(Version difference data)

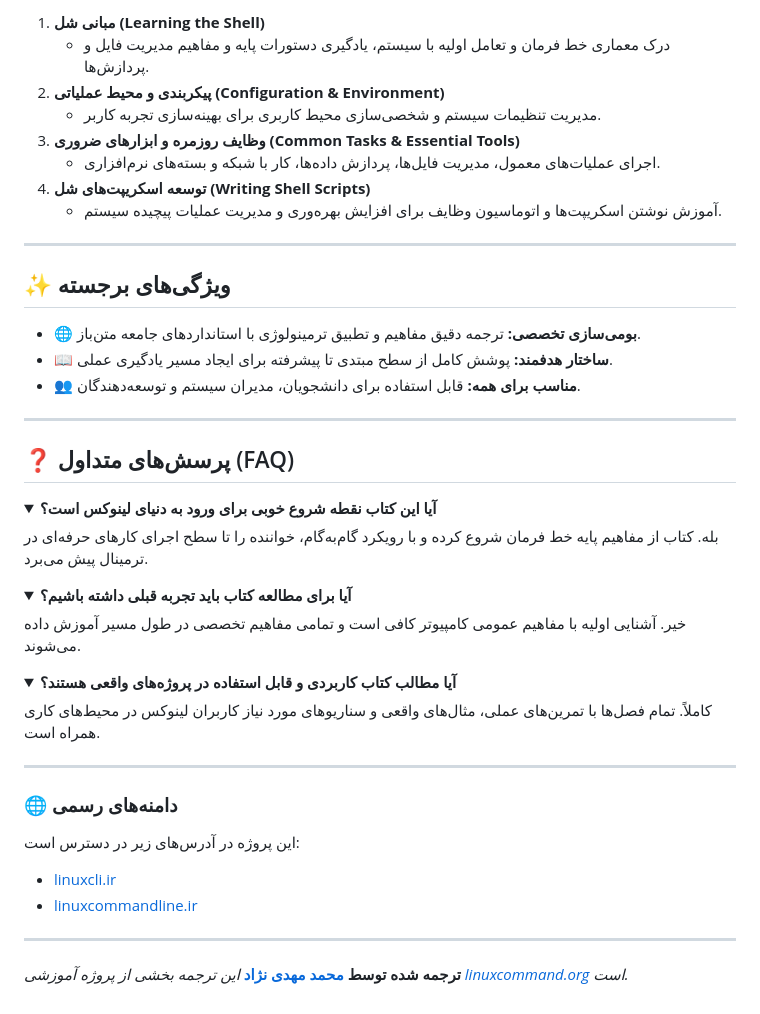
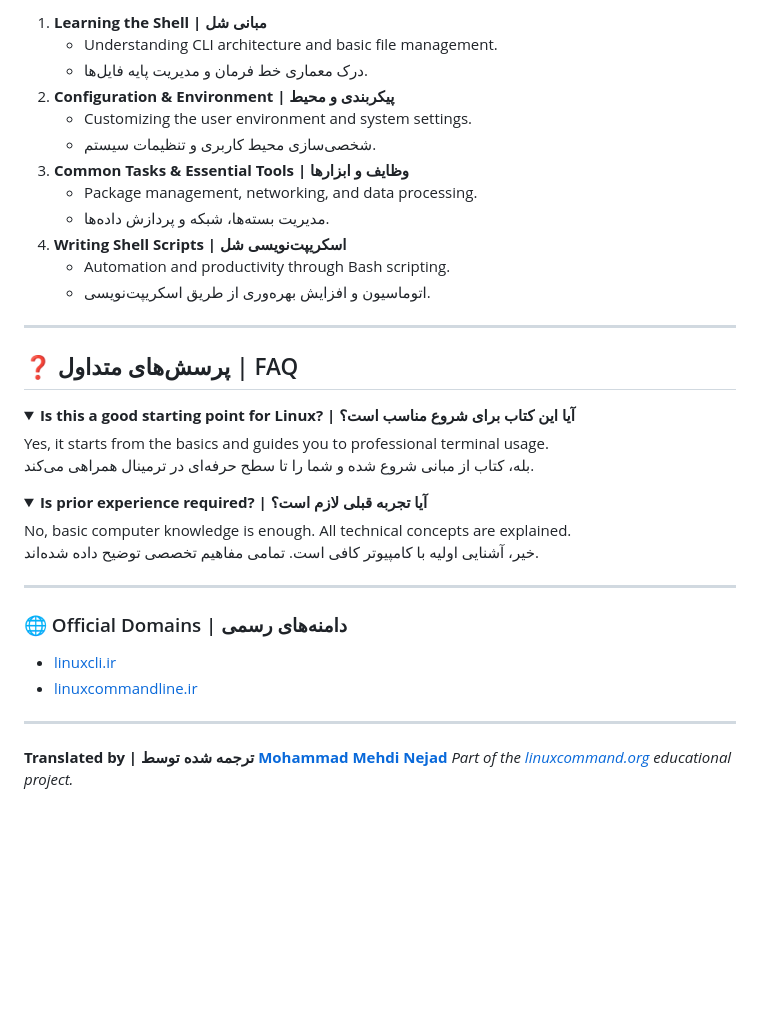
Before and after one commit to linux-command-line/linux-command-line, a Markdown page: README.md, the part around one of its changes. Rendered like a GitHub page; folded sections open; blank space fills up the shorter version.

```diff
--- a/README.md
+++ b/README.md
@@ -38,46 +42,41 @@
 
-1.  **مبانی شل (Learning the Shell)**
-    * درک معماری خط فرمان و تعامل اولیه با سیستم، یادگیری دستورات پایه و مفاهیم مدیریت فایل و پردازش‌ها.
-2.  **پیکربندی و محیط عملیاتی (Configuration & Environment)**
-    * مدیریت تنظیمات سیستم و شخصی‌سازی محیط کاربری برای بهینه‌سازی تجربه کاربر.
-3.  **وظایف روزمره و ابزارهای ضروری (Common Tasks & Essential Tools)**
-    * اجرای عملیات‌های معمول، مدیریت فایل‌ها، پردازش داده‌ها، کار با شبکه و بسته‌های نرم‌افزاری.
-4.  **توسعه اسکریپت‌های شل (Writing Shell Scripts)**
-    * آموزش نوشتن اسکریپت‌ها و اتوماسیون وظایف برای افزایش بهره‌وری و مدیریت عملیات پیچیده سیستم.
+1. **Learning the Shell | مبانی شل**
+   - Understanding CLI architecture and basic file management.
+   - درک معماری خط فرمان و مدیریت پایه فایل‌ها.
+2. **Configuration & Environment | پیکربندی و محیط**
+   - Customizing the user environment and system settings.
+   - شخصی‌سازی محیط کاربری و تنظیمات سیستم.
+3. **Common Tasks & Essential Tools | وظایف و ابزارها**
+   - Package management, networking, and data processing.
+   - مدیریت بسته‌ها، شبکه و پردازش داده‌ها.
+4. **Writing Shell Scripts | اسکریپت‌نویسی شل**
+   - Automation and productivity through Bash scripting.
+   - اتوماسیون و افزایش بهره‌وری از طریق اسکریپت‌نویسی.
 
 ---
 
-## ✨ ویژگی‌های برجسته
-* 🌐 **بومی‌سازی تخصصی:** ترجمه دقیق مفاهیم و تطبیق ترمینولوژی با استانداردهای جامعه متن‌باز.
-* 📖 **ساختار هدفمند:** پوشش کامل از سطح مبتدی تا پیشرفته برای ایجاد مسیر یادگیری عملی.
-* 👥 **مناسب برای همه:** قابل استفاده برای دانشجویان، مدیران سیستم و توسعه‌دهندگان.
-
----
-
-## ❓ پرسش‌های متداول (FAQ)
+## ❓ پرسش‌های متداول | FAQ
 
 <details>
-<summary><b>آیا این کتاب نقطه شروع خوبی برای ورود به دنیای لینوکس است؟</b></summary>
-بله. کتاب از مفاهیم پایه خط فرمان شروع کرده و با رویکرد گام‌به‌گام، خواننده را تا سطح اجرای کارهای حرفه‌ای در ترمینال پیش می‌برد.
+<summary><b>Is this a good starting point for Linux? | آیا این کتاب برای شروع مناسب است؟</b></summary>
+Yes, it starts from the basics and guides you to professional terminal usage.
+<br>
+بله، کتاب از مبانی شروع شده و شما را تا سطح حرفه‌ای در ترمینال همراهی می‌کند.
 </details>
 
 <details>
-<summary><b>آیا برای مطالعه کتاب باید تجربه قبلی داشته باشیم؟</b></summary>
-خیر. آشنایی اولیه با مفاهیم عمومی کامپیوتر کافی است و تمامی مفاهیم تخصصی در طول مسیر آموزش داده می‌شوند.
-</details>
-
-<details>
-<summary><b>آیا مطالب کتاب کاربردی و قابل استفاده در پروژه‌های واقعی هستند؟</b></summary>
-کاملاً. تمام فصل‌ها با تمرین‌های عملی، مثال‌های واقعی و سناریوهای مورد نیاز کاربران لینوکس در محیط‌های کاری همراه است.
+<summary><b>Is prior experience required? | آیا تجربه قبلی لازم است؟</b></summary>
+No, basic computer knowledge is enough. All technical concepts are explained.
+<br>
+خیر، آشنایی اولیه با کامپیوتر کافی است. تمامی مفاهیم تخصصی توضیح داده شده‌اند.
 </details>
 
 ---
 
-### 🌐 دامنه‌های رسمی
-این پروژه در آدرس‌های زیر در دسترس است:
-* [linuxcli.ir](https://linuxcli.ir)
-* [linuxcommandline.ir](https://linuxcommandline.ir)
+### 🌐 Official Domains | دامنه‌های رسمی
+- [linuxcli.ir](https://linuxcli.ir)
+- [linuxcommandline.ir](https://linuxcommandline.ir)
 
 ---
-**ترجمه شده توسط [محمد مهدی نژاد](https://mohammadmehdinejad.ir)**
-*این ترجمه بخشی از پروژه آموزشی [linuxcommand.org](https://linuxcommand.org/) است.*
+**Translated by | ترجمه شده توسط [Mohammad Mehdi Nejad](https://mohammadmehdinejad.ir)**
+*Part of the [linuxcommand.org](https://linuxcommand.org/) educational project.*
```
Also changed, not shown: other parts of README.md (+22 -18 lines).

> PROBLEM REQUIREMENTS
Filter the records for the word "برای" and show every line that has it.

> ANSWER BOX
-    * مدیریت تنظیمات سیستم و شخصی‌سازی محیط کاربری برای بهینه‌سازی تجربه کاربر.
-    * آموزش نوشتن اسکریپت‌ها و اتوماسیون وظایف برای افزایش بهره‌وری و مدیریت عملیات پیچیده سیستم.
-* 📖 **ساختار هدفمند:** پوشش کامل از سطح مبتدی تا پیشرفته برای ایجاد مسیر یادگیری عملی.
-* 👥 **مناسب برای همه:** قابل استفاده برای دانشجویان، مدیران سیستم و توسعه‌دهندگان.
-<summary><b>آیا این کتاب نقطه شروع خوبی برای ورود به دنیای لینوکس است؟</b></summary>
+<summary><b>Is this a good starting point for Linux? | آیا این کتاب برای شروع مناسب است؟</b></summary>
-<summary><b>آیا برای مطالعه کتاب باید تجربه قبلی داشته باشیم؟</b></summary>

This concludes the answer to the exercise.